Thanks to grant from Liberty Prairie Foundation, we received the funds to build a high tunnel, movable hoop house for growing tomatoes in spring 2018. Our tomatoes had been suffering from a fungal disease called blight from cool, damp weather, spread by wind and found in soil.
Up until now, my strategy for handling blight was 1) use landscape fabric or mulch to prevent possibly fungal contaminated soil from splashing onto leaves when it rained. 2) removing yellowing leaves as soon as I saw them and practicing good hygiene (washing hands to prevent spread from disease plant to healthy one and 3) plant blight resistant varieties. There are a handful of heirlooms reported to have some blight resistance (Matt’s Wild Cherry was my hands down best) as well as a number of hybrids. In the end though, I feel like our tomato season continued to be cut short by blight, rather than the cool weather in fall.
We chose a portable hoop house design with a gothic frame. The arched roof with a peak sheds snow better than the half circle shaped hoop houses. Our design instruction came from Johnnys Seeds website. Per their design, most of the hardware and framing pieces can be found at local home improvement stores, using pieces such as 3/4″ conduit and the 1 1/4″ bars found on the top of chainlink fences. Johnnys sells a jig to assist in bending this straight pieces into the appropriate curve.
I had a busy spring planned, but thankfully I had the help of two horticulture students from CLC! In a weekend, Sarah, Char and I transformed our stack of steel into a 14×16′ high tunnel hoop house. Tools required included a chop saw for cutting the steel, a vice for crimping ends, a grinder for smoothing cuts, and a drill.
Covering the hoop house required some extra hands from the highway department staff and a very, very calm day. We used earth anchors and eye hooks (later to be replaced with lashing straps) to secure the hoop house, combating some fierce winds on our open, exposed property.
Inside the hoop house, we spread a shade cloth for some extra shielding from the hot sun of summer. The rows were outfitted with 1/2″ drip irrigation line and connected to a timer to automate the watering process.
The paths were lined with landscape fabric and string trellis hung from cables overhead. Training tomatoes up a string requires judicious pruning. Choosing tomatoes that grow with less branching makes for a neater growing habit indoors.

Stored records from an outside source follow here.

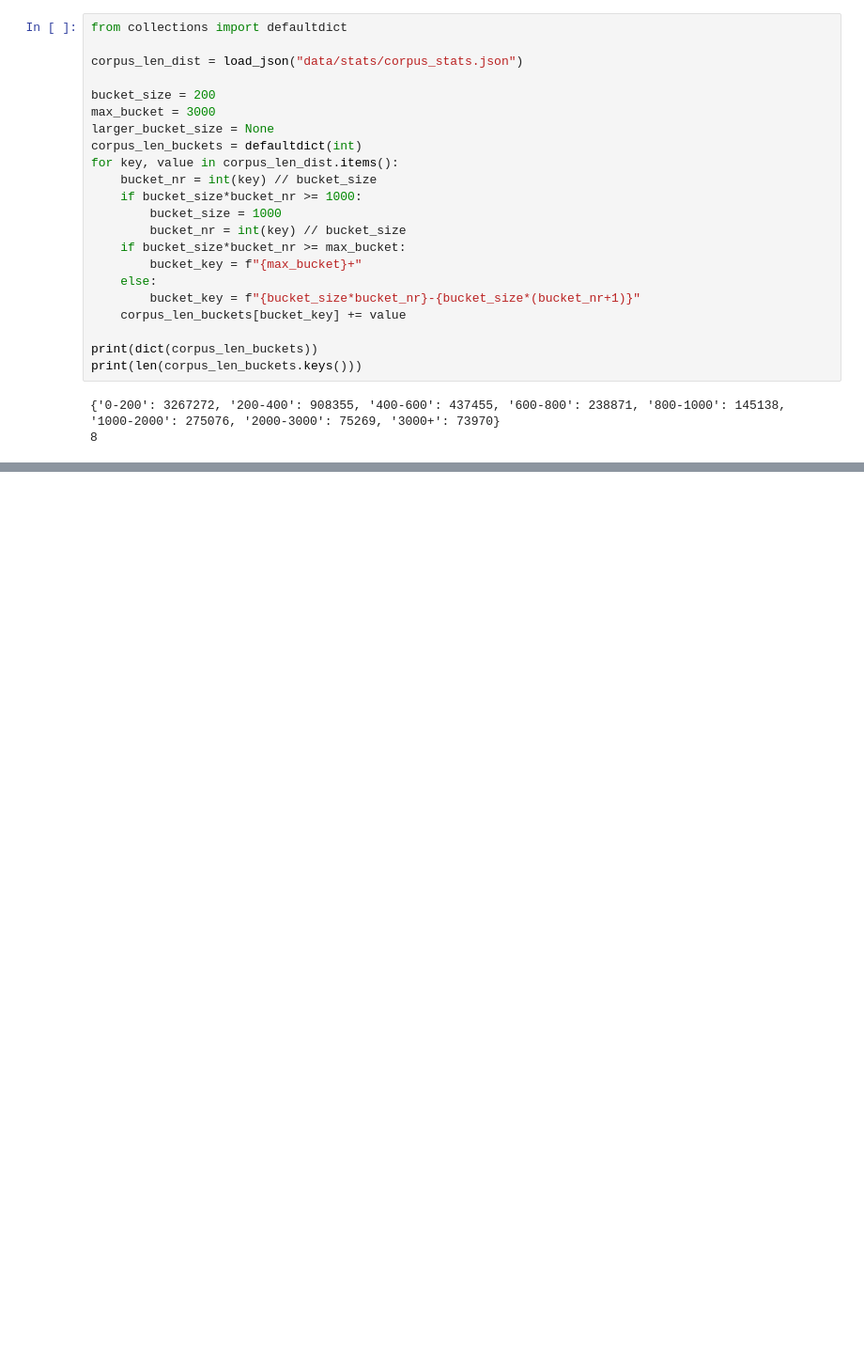
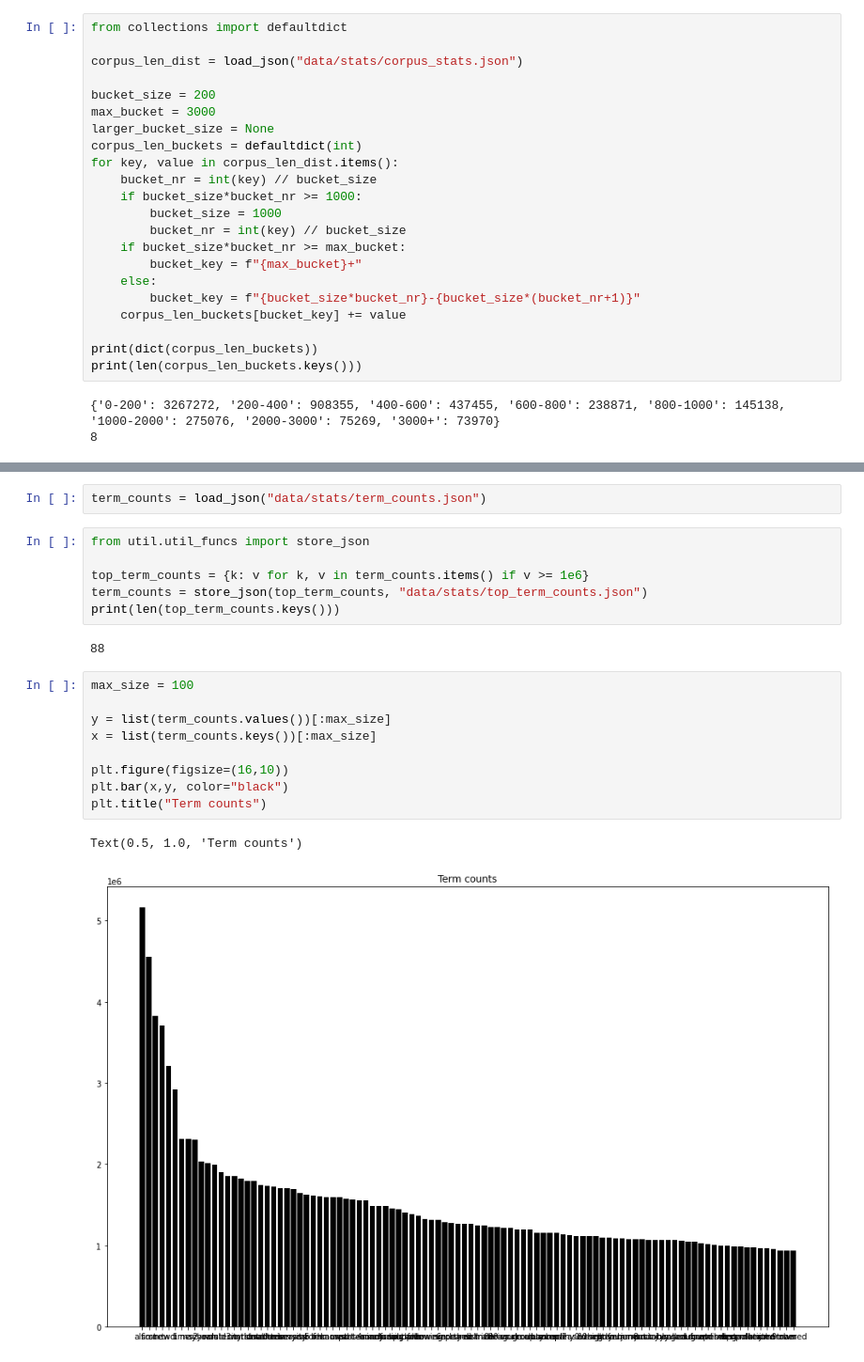
Before and after one commit to Martin36/FEVER2021_SharedTask, a Jupyter notebook: Dataset_Statistics.ipynb, the cells around one changed output, grey strips where cells are left out. Shown at 94% size. Drawn from its saved outputs; the diff is of its cells as text; blank space fills up the shorter version.

```diff
--- a/Dataset_Statistics.ipynb
+++ b/Dataset_Statistics.ipynb
@@ -84,3 +81,25 @@ plt.title("Distribution of corpus document lengths")
 # %% [output]
 Text(0.5, 1.0, 'Distribution of corpus document lengths')
 [figure]
+# %%
+term_counts = load_json("data/stats/term_counts.json")
+# %%
+from util.util_funcs import store_json
+
+top_term_counts = {k: v for k, v in term_counts.items() if v >= 1e6}
+term_counts = store_json(top_term_counts, "data/stats/top_term_counts.json")
+print(len(top_term_counts.keys()))
+# %% [output]
+88
+# %%
+max_size = 100
+
+y = list(term_counts.values())[:max_size]
+x = list(term_counts.keys())[:max_size]
+
+plt.figure(figsize=(16,10))
+plt.bar(x,y, color="black")
+plt.title("Term counts")
+# %% [output]
+Text(0.5, 1.0, 'Term counts')
+[figure, added]
```
Also changed, not shown: parts of 1 cell of this notebook, 3 other files.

We used compostable tomato clips from Johnnys to secure the vine to the string.
Our tomatoes grew wonderfully and no blight was observed for the first time in 4 years.

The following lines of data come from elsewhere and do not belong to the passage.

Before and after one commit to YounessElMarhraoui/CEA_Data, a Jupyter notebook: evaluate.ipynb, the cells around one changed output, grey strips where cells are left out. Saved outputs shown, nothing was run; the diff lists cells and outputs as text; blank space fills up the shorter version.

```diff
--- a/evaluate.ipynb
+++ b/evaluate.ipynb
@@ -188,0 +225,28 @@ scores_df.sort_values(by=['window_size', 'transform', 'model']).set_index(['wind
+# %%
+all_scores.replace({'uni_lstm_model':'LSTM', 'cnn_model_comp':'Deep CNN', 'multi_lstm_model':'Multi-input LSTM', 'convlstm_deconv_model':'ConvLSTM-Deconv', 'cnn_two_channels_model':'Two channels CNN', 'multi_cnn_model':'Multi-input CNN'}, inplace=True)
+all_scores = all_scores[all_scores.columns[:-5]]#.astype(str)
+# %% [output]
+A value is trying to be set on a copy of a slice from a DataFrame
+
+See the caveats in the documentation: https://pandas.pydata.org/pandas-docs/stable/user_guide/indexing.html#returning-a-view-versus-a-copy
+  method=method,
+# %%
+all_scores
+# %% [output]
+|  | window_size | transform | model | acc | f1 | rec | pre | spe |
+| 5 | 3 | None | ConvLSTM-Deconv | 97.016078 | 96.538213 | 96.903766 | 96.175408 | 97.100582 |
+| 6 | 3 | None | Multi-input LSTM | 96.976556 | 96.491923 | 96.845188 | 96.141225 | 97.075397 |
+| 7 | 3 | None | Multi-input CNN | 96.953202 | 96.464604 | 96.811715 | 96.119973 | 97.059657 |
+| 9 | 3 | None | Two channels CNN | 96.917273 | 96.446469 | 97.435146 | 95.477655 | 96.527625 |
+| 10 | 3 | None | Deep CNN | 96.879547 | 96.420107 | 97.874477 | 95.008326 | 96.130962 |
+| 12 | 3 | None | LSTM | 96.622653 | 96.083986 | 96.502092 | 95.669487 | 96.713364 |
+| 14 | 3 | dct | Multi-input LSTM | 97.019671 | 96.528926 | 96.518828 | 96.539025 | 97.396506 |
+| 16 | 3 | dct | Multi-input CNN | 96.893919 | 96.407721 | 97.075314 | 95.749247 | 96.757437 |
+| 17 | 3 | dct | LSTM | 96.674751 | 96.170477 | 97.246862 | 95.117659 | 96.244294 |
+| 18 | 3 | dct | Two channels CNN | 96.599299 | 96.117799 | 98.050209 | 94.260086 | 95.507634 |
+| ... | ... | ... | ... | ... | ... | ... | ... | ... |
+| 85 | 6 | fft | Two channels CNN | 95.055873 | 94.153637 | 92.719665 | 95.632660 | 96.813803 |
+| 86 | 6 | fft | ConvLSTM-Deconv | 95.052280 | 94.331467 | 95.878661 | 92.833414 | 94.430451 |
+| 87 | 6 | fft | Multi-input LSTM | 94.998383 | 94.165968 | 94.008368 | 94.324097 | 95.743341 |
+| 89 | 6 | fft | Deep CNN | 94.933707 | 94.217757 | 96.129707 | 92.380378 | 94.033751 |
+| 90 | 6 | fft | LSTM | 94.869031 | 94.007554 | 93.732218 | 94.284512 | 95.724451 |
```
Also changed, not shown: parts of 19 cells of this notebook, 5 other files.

Lessons learned with the hoop house:
–Anchor the hoop house better than you think you need to! The wind really moves the house around–even eye bolts that feel secure one minute, come loose the next. We had two mishaps that caused damage to the hoop house from wind, so we continue to evaluate our anchoring. For repairs in torn plastic, I am using Clear Gorilla Tape.
–I bought a couple of greenhouse variety tomatoes from Home Depot, in addition to the varieties I had started by seed. No coincidence I think that I had army worms on my tomatoes for the first time ever! My theory is that they must have traveled home on my Home Depot plants as eggs.
–Over ventilate rather than under. When in doubt, leave the doors cracked at the sides up because the hoop house can heat up quickly!
–Stay on top of pruning!
Thanks Liberty Prairie! Our hoop house jig is available to the community for use–just want to spread the food growing love! 💕